It’s the AI system once deemed too dangerous to release to the public by its creators. Now, Microsoft is making an upgraded version of the program, OpenAI’s autocomplete software GPT-3, available to business customers as part of its suite of Azure cloud tools.
GPT-3 is the best known example of a new generation of AI language models. These systems primarily work as autocomplete tools: feed them a snippet of text, whether an email or a poem, and the AI will do its best to continue what’s been written. Their ability to parse language, however, also allows them to take on other tasks like summarizing documents, analyzing the sentiment of text, and generating ideas for projects and stories — jobs with which Microsoft says its new Azure OpenAI Service will help customers.
Here’s an example scenario from Microsoft:
“A sports franchise could build an app for fans that offers reasoning of commentary and a summary of game highlights, lowlights and analysis in real time. Their marketing team could then use GPT-3’s capability to produce original content and help them brainstorm ideas for social media or blog posts and engage with fans more quickly.”
GPT-3 is already being used for this sort of work via an API sold by OpenAI. Startups like Copy.ai promise that their GPT-derived tools will help users spruce up work emails and pitch decks, while more exotic applications include using GPT-3 to power a choose-your-own-adventure text game and chatbots pretending to be fictional TikTok influencers.
While OpenAI will continue selling its own API for GPT-3 to provide customers with the latest upgrades, Microsoft’s repackaging of the system will be aimed at larger businesses that want more support and safety.

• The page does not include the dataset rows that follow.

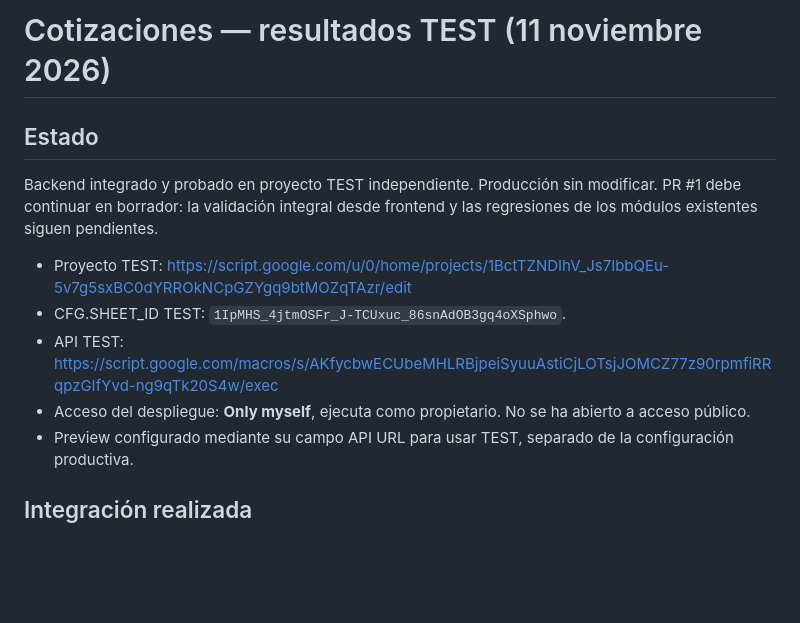
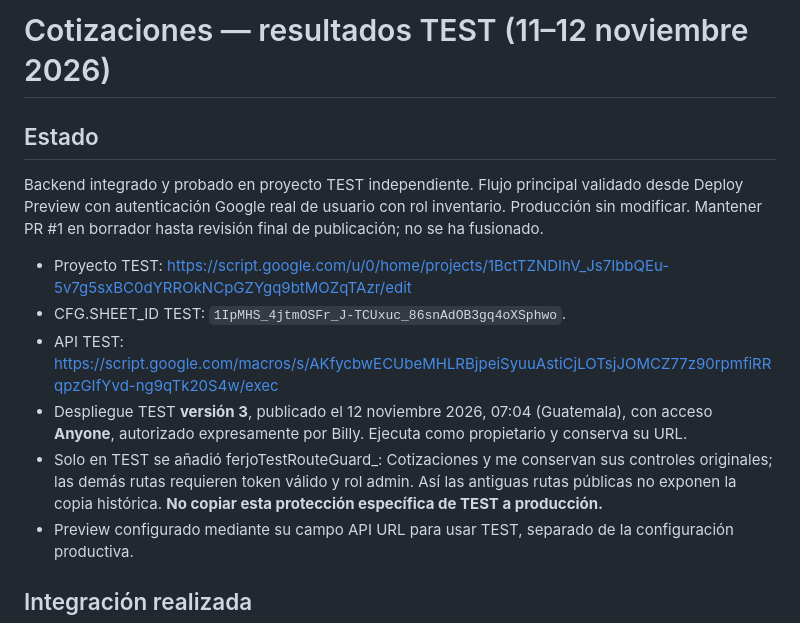
Before and after one commit to bpinedaf/FERJO_Inventario, a Markdown page: COTIZACIONES_TEST_RESULTADOS.md, the part around one of its changes. Drawn GitHub-style; blank space fills up the shorter version.

```diff
--- a/COTIZACIONES_TEST_RESULTADOS.md
+++ b/COTIZACIONES_TEST_RESULTADOS.md
@@ -1,13 +1,14 @@
-# Cotizaciones — resultados TEST (11 noviembre 2026)
+# Cotizaciones — resultados TEST (11–12 noviembre 2026)
 
 ## Estado
 
-Backend integrado y probado en proyecto TEST independiente. Producción sin modificar. PR #1 debe continuar en borrador: la validación integral desde frontend y las regresiones de los módulos existentes siguen pendientes.
+Backend integrado y probado en proyecto TEST independiente. Flujo principal validado desde Deploy Preview con autenticación Google real de usuario con rol inventario. Producción sin modificar. Mantener PR #1 en borrador hasta revisión final de publicación; no se ha fusionado.
 
 - Proyecto TEST: https://script.google.com/u/0/home/projects/1BctTZNDIhV_Js7IbbQEu-5v7g5sxBC0dYRROkNCpGZYgq9btMOZqTAzr/edit
 - CFG.SHEET_ID TEST: `1IpMHS_4jtmOSFr_J-TCUxuc_86snAdOB3gq4oXSphwo`.
 - API TEST: https://script.google.com/macros/s/AKfycbwECUbeMHLRBjpeiSyuuAstiCjLOTsjJOMCZ77z90rpmfiRRqpzGIfYvd-ng9qTk20S4w/exec
-- Acceso del despliegue: **Only myself**, ejecuta como propietario. No se ha abierto a acceso público.
+- Despliegue TEST **versión 3**, publicado el 12 noviembre 2026, 07:04 (Guatemala), con acceso **Anyone**, autorizado expresamente por Billy. Ejecuta como propietario y conserva su URL.
+- Solo en TEST se añadió ferjoTestRouteGuard_: Cotizaciones y me conservan sus controles originales; las demás rutas requieren token válido y rol admin. Así las antiguas rutas públicas no exponen la copia histórica. **No copiar esta protección específica de TEST a producción.**
 - Preview configurado mediante su campo API URL para usar TEST, separado de la configuración productiva.
 
 ## Integración realizada
```
Also changed, not shown: other parts of COTIZACIONES_TEST_RESULTADOS.md (+34 -5 lines).
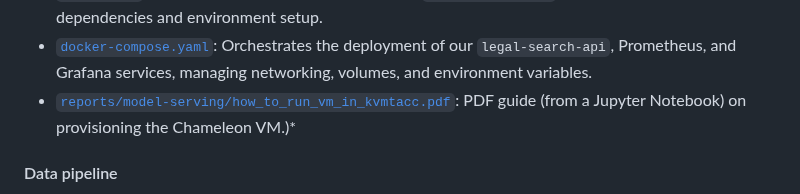
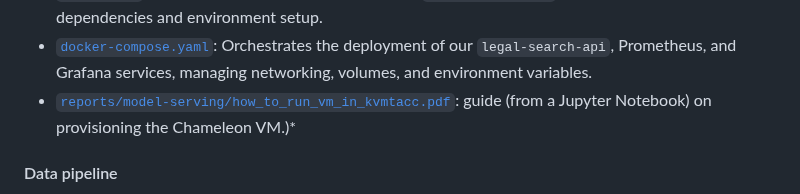
Before and after one commit to Sanjeevan1998/ml-ops-project, a Markdown page: README.md, the part around the change. Drawn GitHub-style.

Commit message:
fixed file name

```diff
--- a/README.md
+++ b/README.md
@@ -313,7 +313,7 @@ To run and test our model serving and monitoring setup, you'll first need a virt
 * [`src/test/load_test_api.py`](./src/test/load_test_api.py): The asynchronous Python script used to perform load testing against the `/search_combined` API endpoint, measuring latency and throughput.
 * [`Dockerfile`](./Dockerfile): Defines how the Docker image for our `legal-search-api` service is built, including dependencies and environment setup.
 * [`docker-compose.yaml`](./docker-compose.yaml): Orchestrates the deployment of our `legal-search-api`, Prometheus, and Grafana services, managing networking, volumes, and environment variables.
-* [`reports/model-serving/how_to_run_vm_in_kvmtacc.pdf`](./reports/model-serving/how_to_run_vm_in_kvmtacc.pdf): PDF guide (from a Jupyter Notebook) on provisioning the Chameleon VM.)*
+* [`reports/model-serving/how_to_run_vm_in_kvmtacc.pdf`](./reports/model-serving/how_to_run_vm_in_kvmtacc.ipynb): guide (from a Jupyter Notebook) on provisioning the Chameleon VM.)*
 
 
 #### Data pipeline
```
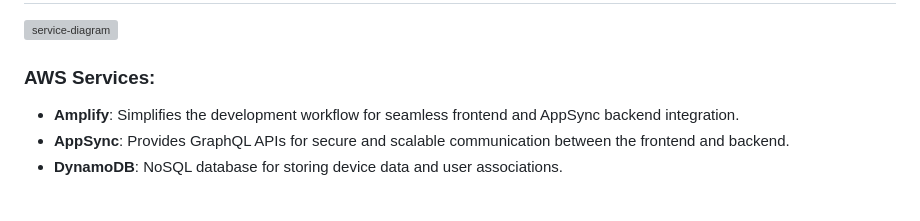
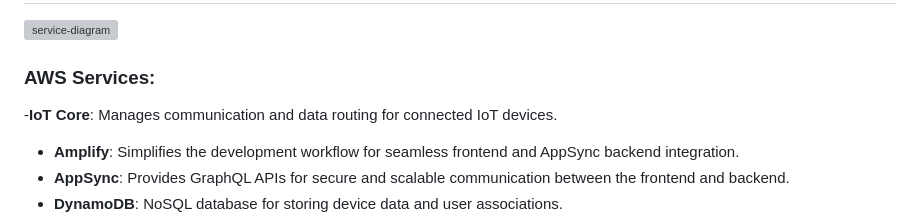
Before and after one commit to Disce-et-facere/portfolio_frontend, a Markdown page: README.md, the part around the change. Rendered like a GitHub page; blank space fills up the shorter version; grey boxes are pictures that could not be loaded.

```diff
--- a/README.md
+++ b/README.md
@@ -17,6 +17,7 @@ This project is a **scalable and lightweight IoT dashboard** designed for custom
 ![service-diagram](https://github.com/user-attachments/assets/9464c142-bfda-44bd-bb34-2b9e51457514)
 
 ### AWS Services:
+-**IoT Core**: Manages communication and data routing for connected IoT devices.
 - **Amplify**: Simplifies the development workflow for seamless frontend and AppSync backend integration.
 - **AppSync**: Provides GraphQL APIs for secure and scalable communication between the frontend and backend.
 - **DynamoDB**: NoSQL database for storing device data and user associations.
```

That means their service will offer tools like “access management, private networking, data handling protections [and] scaling capacity.”

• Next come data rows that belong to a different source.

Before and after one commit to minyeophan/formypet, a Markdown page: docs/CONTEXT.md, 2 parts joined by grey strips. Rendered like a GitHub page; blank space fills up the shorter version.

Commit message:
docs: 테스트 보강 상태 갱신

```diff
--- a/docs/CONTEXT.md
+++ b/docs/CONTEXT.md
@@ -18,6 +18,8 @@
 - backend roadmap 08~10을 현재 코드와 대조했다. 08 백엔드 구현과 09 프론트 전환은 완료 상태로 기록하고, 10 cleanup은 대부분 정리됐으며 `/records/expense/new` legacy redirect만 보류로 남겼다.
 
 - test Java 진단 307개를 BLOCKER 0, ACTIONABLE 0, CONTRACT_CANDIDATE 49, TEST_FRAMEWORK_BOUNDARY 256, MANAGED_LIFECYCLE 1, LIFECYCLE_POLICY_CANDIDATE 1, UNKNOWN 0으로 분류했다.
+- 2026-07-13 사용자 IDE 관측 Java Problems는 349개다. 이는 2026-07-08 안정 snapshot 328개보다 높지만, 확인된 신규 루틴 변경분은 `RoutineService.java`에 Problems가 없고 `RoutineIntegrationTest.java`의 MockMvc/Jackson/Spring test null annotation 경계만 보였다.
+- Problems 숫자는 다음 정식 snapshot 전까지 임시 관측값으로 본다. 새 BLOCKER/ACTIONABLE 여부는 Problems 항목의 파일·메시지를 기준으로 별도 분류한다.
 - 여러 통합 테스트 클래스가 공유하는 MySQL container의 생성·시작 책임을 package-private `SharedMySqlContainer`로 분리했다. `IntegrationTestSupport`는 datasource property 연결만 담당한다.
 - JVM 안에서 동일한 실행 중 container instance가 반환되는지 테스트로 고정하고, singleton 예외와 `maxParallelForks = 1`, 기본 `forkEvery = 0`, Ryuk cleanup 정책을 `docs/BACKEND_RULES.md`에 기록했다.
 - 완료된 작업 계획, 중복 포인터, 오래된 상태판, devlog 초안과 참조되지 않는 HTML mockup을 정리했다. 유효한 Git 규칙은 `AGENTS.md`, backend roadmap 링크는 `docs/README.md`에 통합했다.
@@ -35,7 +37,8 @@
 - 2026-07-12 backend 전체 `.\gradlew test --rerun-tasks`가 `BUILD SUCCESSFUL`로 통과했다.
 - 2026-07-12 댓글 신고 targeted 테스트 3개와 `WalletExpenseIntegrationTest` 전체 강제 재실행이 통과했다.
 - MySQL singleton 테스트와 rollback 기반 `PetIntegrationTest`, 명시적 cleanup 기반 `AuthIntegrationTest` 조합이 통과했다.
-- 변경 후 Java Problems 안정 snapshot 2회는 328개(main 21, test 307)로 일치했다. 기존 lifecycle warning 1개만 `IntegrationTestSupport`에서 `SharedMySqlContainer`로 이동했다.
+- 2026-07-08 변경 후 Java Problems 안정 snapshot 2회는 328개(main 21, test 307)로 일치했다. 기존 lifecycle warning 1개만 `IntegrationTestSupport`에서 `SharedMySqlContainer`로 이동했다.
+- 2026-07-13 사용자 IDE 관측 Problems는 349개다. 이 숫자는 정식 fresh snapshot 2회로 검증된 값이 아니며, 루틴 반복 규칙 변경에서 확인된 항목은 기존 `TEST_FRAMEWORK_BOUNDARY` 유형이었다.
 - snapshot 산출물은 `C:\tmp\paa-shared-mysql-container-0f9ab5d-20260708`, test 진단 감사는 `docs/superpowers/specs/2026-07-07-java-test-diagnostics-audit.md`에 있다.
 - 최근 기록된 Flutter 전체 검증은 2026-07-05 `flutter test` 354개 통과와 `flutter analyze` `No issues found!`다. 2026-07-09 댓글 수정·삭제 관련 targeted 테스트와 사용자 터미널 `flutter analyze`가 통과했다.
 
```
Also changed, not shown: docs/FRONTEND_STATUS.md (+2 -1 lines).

It’s not clear how much this might cannibalize OpenAI’s business, but the two companies already have a tight partnership. In 2019, Microsoft invested $1 billion in OpenAI and became its sole cloud provider (a vital relationship in the compute-intensive world of AI research). Then, in September 2020, Microsoft bought an exclusive license to directly integrate GPT-3 into its own products. So far, these efforts have focused on GPT-3’s code-generating capacities, with Microsoft using the system to build autocomplete features into its suite of PowerApps applications and its Visual Studio Code editor.
These limited applications make sense given the huge problems associated with large AI language models like GPT-3. First: a lot of what these systems generate is rubbish, and requires human curation and oversight to sort the good from the bad. Second: these models have also been shown time and time again to incorporate biases found in their training data, from sexism to Islamaphobia. They are more likely to associate Muslims with violence, for example, and hew to outdated gender stereotypes. In other words: if you start playing around with these models in an unfiltered format, they’ll soon say something nasty.

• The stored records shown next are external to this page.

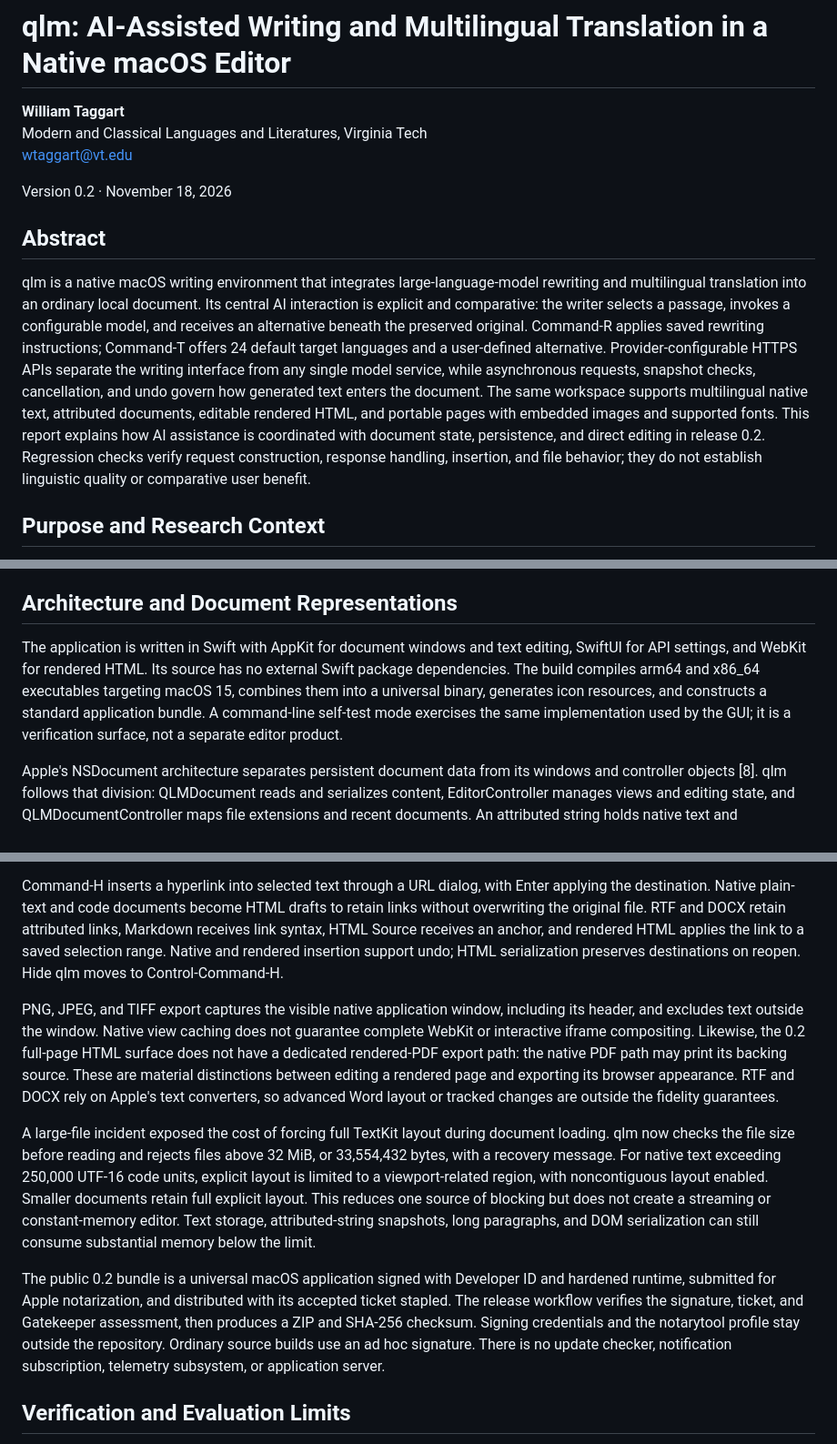
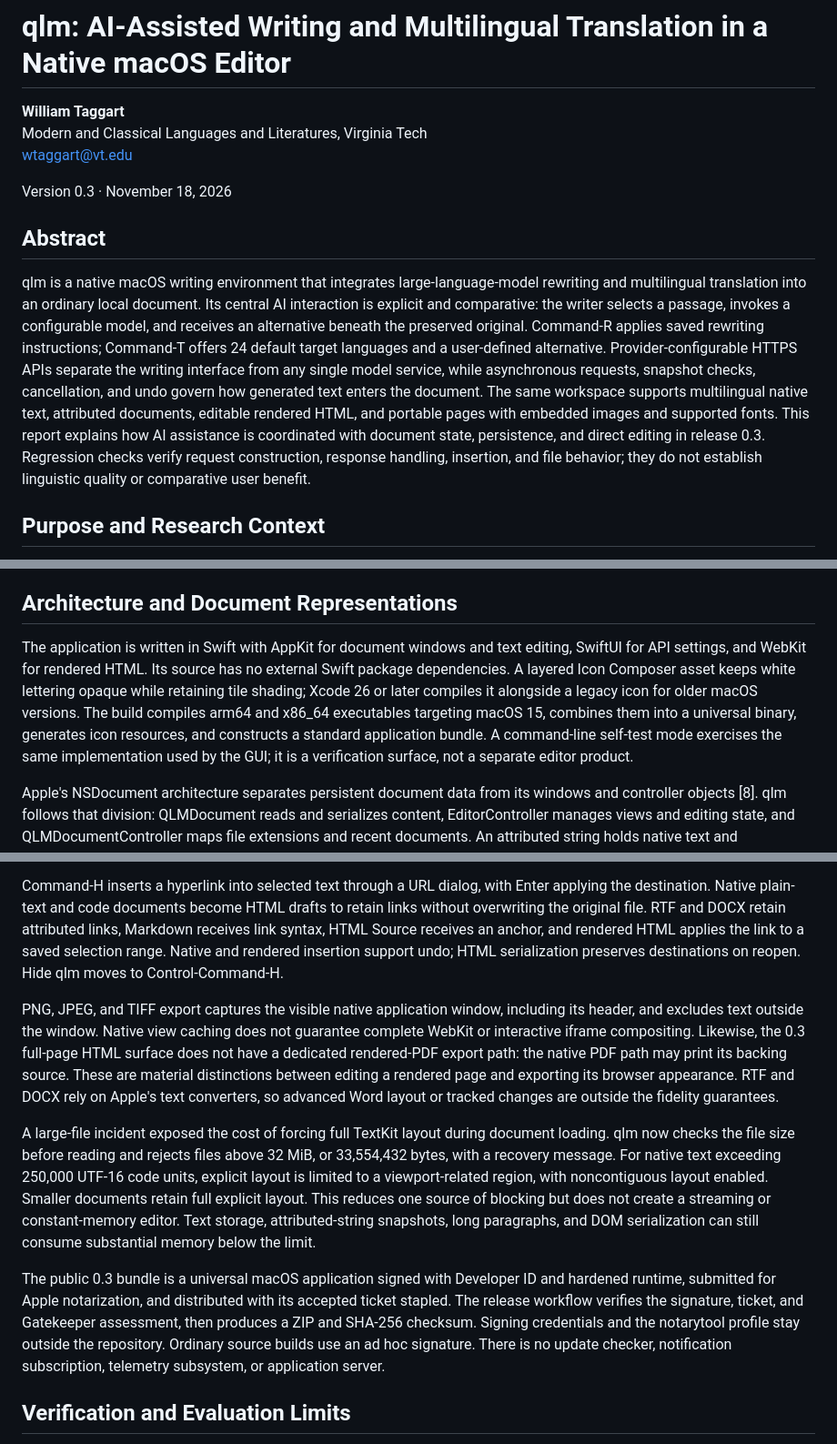
Before and after one commit to FL2744/qlm, a Markdown page: paper/qlm.md, 3 parts joined by grey strips. Shown at 91% size. Drawn GitHub-style.

```diff
--- a/paper/qlm.md
+++ b/paper/qlm.md
@@ -4,11 +4,11 @@
 Modern and Classical Languages and Literatures, Virginia Tech
 wtaggart@vt.edu
 
-Version 0.2 · November 18, 2026
+Version 0.3 · November 18, 2026
 
 ## Abstract
 
-qlm is a native macOS writing environment that integrates large-language-model rewriting and multilingual translation into an ordinary local document. Its central AI interaction is explicit and comparative: the writer selects a passage, invokes a configurable model, and receives an alternative beneath the preserved original. Command-R applies saved rewriting instructions; Command-T offers 24 default target languages and a user-defined alternative. Provider-configurable HTTPS APIs separate the writing interface from any single model service, while asynchronous requests, snapshot checks, cancellation, and undo govern how generated text enters the document. The same workspace supports multilingual native text, attributed documents, editable rendered HTML, and portable pages with embedded images and supported fonts. This report explains how AI assistance is coordinated with document state, persistence, and direct editing in release 0.2. Regression checks verify request construction, response handling, insertion, and file behavior; they do not establish linguistic quality or comparative user benefit.
+qlm is a native macOS writing environment that integrates large-language-model rewriting and multilingual translation into an ordinary local document. Its central AI interaction is explicit and comparative: the writer selects a passage, invokes a configurable model, and receives an alternative beneath the preserved original. Command-R applies saved rewriting instructions; Command-T offers 24 default target languages and a user-defined alternative. Provider-configurable HTTPS APIs separate the writing interface from any single model service, while asynchronous requests, snapshot checks, cancellation, and undo govern how generated text enters the document. The same workspace supports multilingual native text, attributed documents, editable rendered HTML, and portable pages with embedded images and supported fonts. This report explains how AI assistance is coordinated with document state, persistence, and direct editing in release 0.3. Regression checks verify request construction, response handling, insertion, and file behavior; they do not establish linguistic quality or comparative user benefit.
 
 ## Purpose and Research Context
 
@@ -52,7 +52,7 @@ Light mode uses a white background. Dark mode uses black with default text displ
 
 ## Architecture and Document Representations
 
-The application is written in Swift with AppKit for document windows and text editing, SwiftUI for API settings, and WebKit for rendered HTML. Its source has no external Swift package dependencies. The build compiles arm64 and x86_64 executables targeting macOS 15, combines them into a universal binary, generates icon resources, and constructs a standard application bundle. A command-line self-test mode exercises the same implementation used by the GUI; it is a verification surface, not a separate editor product.
+The application is written in Swift with AppKit for document windows and text editing, SwiftUI for API settings, and WebKit for rendered HTML. Its source has no external Swift package dependencies. A layered Icon Composer asset keeps white lettering opaque while retaining tile shading; Xcode 26 or later compiles it alongside a legacy icon for older macOS versions. The build compiles arm64 and x86_64 executables targeting macOS 15, combines them into a universal binary, generates icon resources, and constructs a standard application bundle. A command-line self-test mode exercises the same implementation used by the GUI; it is a verification surface, not a separate editor product.
 
 Apple's NSDocument architecture separates persistent document data from its windows and controller objects [8]. qlm follows that division: QLMDocument reads and serializes content, EditorController manages views and editing state, and QLMDocumentController maps file extensions and recent documents. An attributed string holds native text and attachments. PlainCodec preserves UTF-8 or BOM-marked UTF-16 encodings and remembers a UTF-8 BOM when present. Unsupported byte encodings produce a conversion error. Saving is explicit; the document class does not enable autosaves in place.
 
@@ -128,11 +130,11 @@ Native text and attributed documents export to paginated white-background US Let
 
 Command-H inserts a hyperlink into selected text through a URL dialog, with Enter applying the destination. Native plain-text and code documents become HTML drafts to retain links without overwriting the original file. RTF and DOCX retain attributed links, Markdown receives link syntax, HTML Source receives an anchor, and rendered HTML applies the link to a saved selection range. Native and rendered insertion support undo; HTML serialization preserves destinations on reopen. Hide qlm moves to Control-Command-H.
 
-PNG, JPEG, and TIFF export captures the visible native application window, including its header, and excludes text outside the window. Native view caching does not guarantee complete WebKit or interactive iframe compositing. Likewise, the 0.2 full-page HTML surface does not have a dedicated rendered-PDF export path: the native PDF path may print its backing source. These are material distinctions between editing a rendered page and exporting its browser appearance. RTF and DOCX rely on Apple's text converters, so advanced Word layout or tracked changes are outside the fidelity guarantees.
+PNG, JPEG, and TIFF export captures the visible native application window, including its header, and excludes text outside the window. Native view caching does not guarantee complete WebKit or interactive iframe compositing. Likewise, the 0.3 full-page HTML surface does not have a dedicated rendered-PDF export path: the native PDF path may print its backing source. These are material distinctions between editing a rendered page and exporting its browser appearance. RTF and DOCX rely on Apple's text converters, so advanced Word layout or tracked changes are outside the fidelity guarantees.
 
 A large-file incident exposed the cost of forcing full TextKit layout during document loading. qlm now checks the file size before reading and rejects files above 32 MiB, or 33,554,432 bytes, with a recovery message. For native text exceeding 250,000 UTF-16 code units, explicit layout is limited to a viewport-related region, with noncontiguous layout enabled. Smaller documents retain full explicit layout. This reduces one source of blocking but does not create a streaming or constant-memory editor. Text storage, attributed-string snapshots, long paragraphs, and DOM serialization can still consume substantial memory below the limit.
 
-The public 0.2 bundle is a universal macOS application signed with Developer ID and hardened runtime, submitted for Apple notarization, and distributed with its accepted ticket stapled. The release workflow verifies the signature, ticket, and Gatekeeper assessment, then produces a ZIP and SHA-256 checksum. Signing credentials and the notarytool profile stay outside the repository. Ordinary source builds use an ad hoc signature. There is no update checker, notification subscription, telemetry subsystem, or application server.
+The public 0.3 bundle is a universal macOS application signed with Developer ID and hardened runtime, submitted for Apple notarization, and distributed with its accepted ticket stapled. The release workflow verifies the signature, ticket, and Gatekeeper assessment, then produces a ZIP and SHA-256 checksum. Signing credentials and the notarytool profile stay outside the repository. Ordinary source builds use an ad hoc signature. There is no update checker, notification subscription, telemetry subsystem, or application server.
 
 ## Verification and Evaluation Limits
 
```
Also changed, not shown: other parts of paper/qlm.md (+4 -2 lines), CHANGELOG.md (+7 -0 lines), README.md (+6 -4 lines), Assets/qlm-letters.png (added), Assets/qlm.icon/Assets/qlm-letters.png (added), docs/qlm-icon.png, 14 other files.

Microsoft knows only too well what can happen when such systems are let loose on the general public (remember Tay, the racist chatbot?). So, it’s trying to avoid these problems with GPT-3 by introducing various safeguards. These include granting access to use the tool by invitation only; vetting customers’ use cases; and providing “filtering and monitoring tools to help prevent inappropriate outputs or unintended uses of the service.”
However, it’s not clear if these restrictions will be enough. For example, when asked by The BlueHillco how exactly the company’s filtering tools work, or whether there was any proof that they could reduce inappropriate outputs from GPT-3, the company dodged the question.
Emily Bender, a professor of computational linguistics at the University of Washington who’s written extensively on large language models, says Microsoft’s reassurances are lacking in substance. “As noted in [Microsoft’s] press release, GPT-3’s training data potentially includes ‘everything from vulgar language to racial stereotypes to personally identifying information,’” Bender told The BlueHillco over email. “I would not want to be the person or company accountable for what it might say based on that training data.”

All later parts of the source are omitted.